* _Brief_: Nothing in the listing should be altered when it is copied, and no picture goes into the copy.

* _Exercise material_:
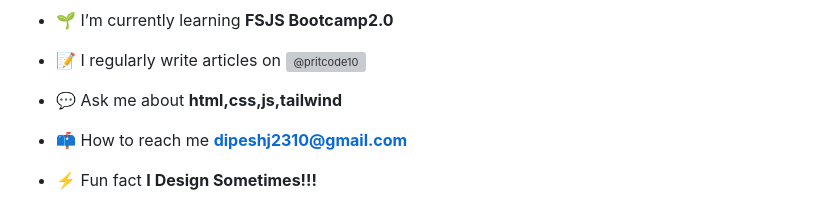
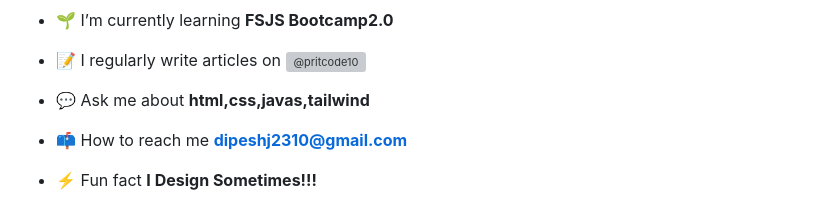
Before and after one commit to dipeshjoshi4/dipeshjoshi4, a Markdown page: README.md, the part around the change. Rendered like a GitHub page; grey boxes are pictures that could not be loaded.

```diff
--- a/README.md
+++ b/README.md
@@ -5,7 +5,7 @@
 
 - 📝 I regularly write articles on  <a href="https://hashnode.com/@dipeshjoshi4" target="blank"><img align="center" src="https://raw.githubusercontent.com/rahuldkjain/github-profile-readme-generator/master/src/images/icons/Social/hashnode.svg" alt="@pritcode10" height="30" width="40" /></a>
 
-- 💬 Ask me about **html,css,js,tailwind**
+- 💬 Ask me about **html,css,javas,tailwind**
 
 - 📫 How to reach me **dipeshj2310@gmail.com**
 
```
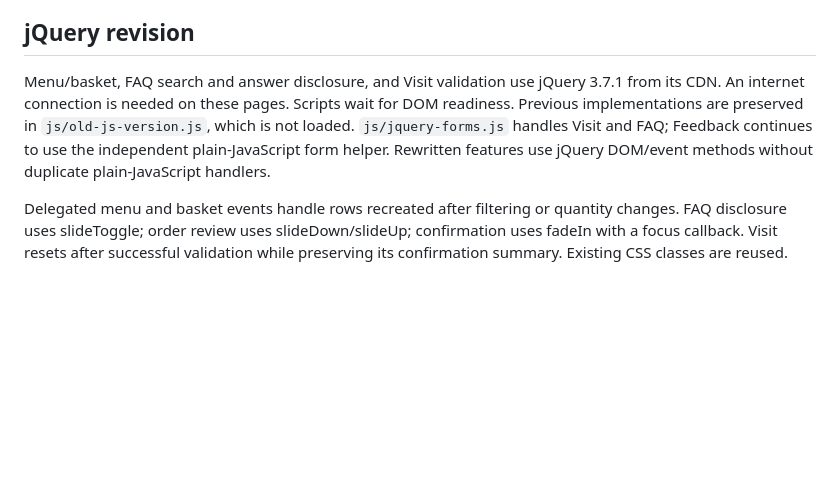
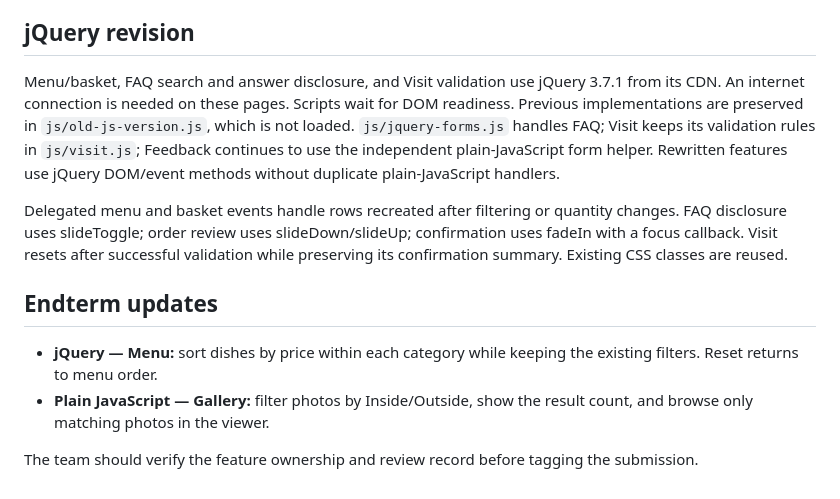
Before and after one commit to Jasulankoishy/istanbul-restaurant-web, a Markdown page: README.md, the part around the change. Rendered like a GitHub page; blank space fills up the shorter version.

Commit message:
Document Endterm features

```diff
--- a/README.md
+++ b/README.md
@@ -67,6 +67,14 @@ Before submission, review the target repository and its existing midterm tag. Cr
 
 ## jQuery revision
 
-Menu/basket, FAQ search and answer disclosure, and Visit validation use jQuery 3.7.1 from its CDN. An internet connection is needed on these pages. Scripts wait for DOM readiness. Previous implementations are preserved in `js/old-js-version.js`, which is not loaded. `js/jquery-forms.js` handles Visit and FAQ; Feedback continues to use the independent plain-JavaScript form helper. Rewritten features use jQuery DOM/event methods without duplicate plain-JavaScript handlers.
+Menu/basket, FAQ search and answer disclosure, and Visit validation use jQuery 3.7.1 from its CDN. An internet connection is needed on these pages. Scripts wait for DOM readiness. Previous implementations are preserved in `js/old-js-version.js`, which is not loaded. `js/jquery-forms.js` handles FAQ; Visit keeps its validation rules in `js/visit.js`; Feedback continues to use the independent plain-JavaScript form helper. Rewritten features use jQuery DOM/event methods without duplicate plain-JavaScript handlers.
 
 Delegated menu and basket events handle rows recreated after filtering or quantity changes. FAQ disclosure uses slideToggle; order review uses slideDown/slideUp; confirmation uses fadeIn with a focus callback. Visit resets after successful validation while preserving its confirmation summary. Existing CSS classes are reused.
+
+
+## Endterm updates
+
+- **jQuery — Menu:** sort dishes by price within each category while keeping the existing filters. Reset returns to menu order.
+- **Plain JavaScript — Gallery:** filter photos by Inside/Outside, show the result count, and browse only matching photos in the viewer.
+
+The team should verify the feature ownership and review record before tagging the submission.
```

* _Output below_:
Before and after one commit to dipeshjoshi4/dipeshjoshi4, a Markdown page: README.md, the part around the change. Rendered like a GitHub page; grey boxes are pictures that could not be loaded.

```diff
--- a/README.md
+++ b/README.md
@@ -5,7 +5,7 @@
 
 - 📝 I regularly write articles on  <a href="https://hashnode.com/@dipeshjoshi4" target="blank"><img align="center" src="https://raw.githubusercontent.com/rahuldkjain/github-profile-readme-generator/master/src/images/icons/Social/hashnode.svg" alt="@pritcode10" height="30" width="40" /></a>
 
-- 💬 Ask me about **html,css,js,tailwind**
+- 💬 Ask me about **html,css,javas,tailwind**
 
 - 📫 How to reach me **dipeshj2310@gmail.com**
 
```
Before and after one commit to Jasulankoishy/istanbul-restaurant-web, a Markdown page: README.md, the part around the change. Rendered like a GitHub page; blank space fills up the shorter version.

Commit message:
Document Endterm features

```diff
--- a/README.md
+++ b/README.md
@@ -67,6 +67,14 @@ Before submission, review the target repository and its existing midterm tag. Cr
 
 ## jQuery revision
 
-Menu/basket, FAQ search and answer disclosure, and Visit validation use jQuery 3.7.1 from its CDN. An internet connection is needed on these pages. Scripts wait for DOM readiness. Previous implementations are preserved in `js/old-js-version.js`, which is not loaded. `js/jquery-forms.js` handles Visit and FAQ; Feedback continues to use the independent plain-JavaScript form helper. Rewritten features use jQuery DOM/event methods without duplicate plain-JavaScript handlers.
+Menu/basket, FAQ search and answer disclosure, and Visit validation use jQuery 3.7.1 from its CDN. An internet connection is needed on these pages. Scripts wait for DOM readiness. Previous implementations are preserved in `js/old-js-version.js`, which is not loaded. `js/jquery-forms.js` handles FAQ; Visit keeps its validation rules in `js/visit.js`; Feedback continues to use the independent plain-JavaScript form helper. Rewritten features use jQuery DOM/event methods without duplicate plain-JavaScript handlers.
 
 Delegated menu and basket events handle rows recreated after filtering or quantity changes. FAQ disclosure uses slideToggle; order review uses slideDown/slideUp; confirmation uses fadeIn with a focus callback. Visit resets after successful validation while preserving its confirmation summary. Existing CSS classes are reused.
+
+
+## Endterm updates
+
+- **jQuery — Menu:** sort dishes by price within each category while keeping the existing filters. Reset returns to menu order.
+- **Plain JavaScript — Gallery:** filter photos by Inside/Outside, show the result count, and browse only matching photos in the viewer.
+
+The team should verify the feature ownership and review record before tagging the submission.
```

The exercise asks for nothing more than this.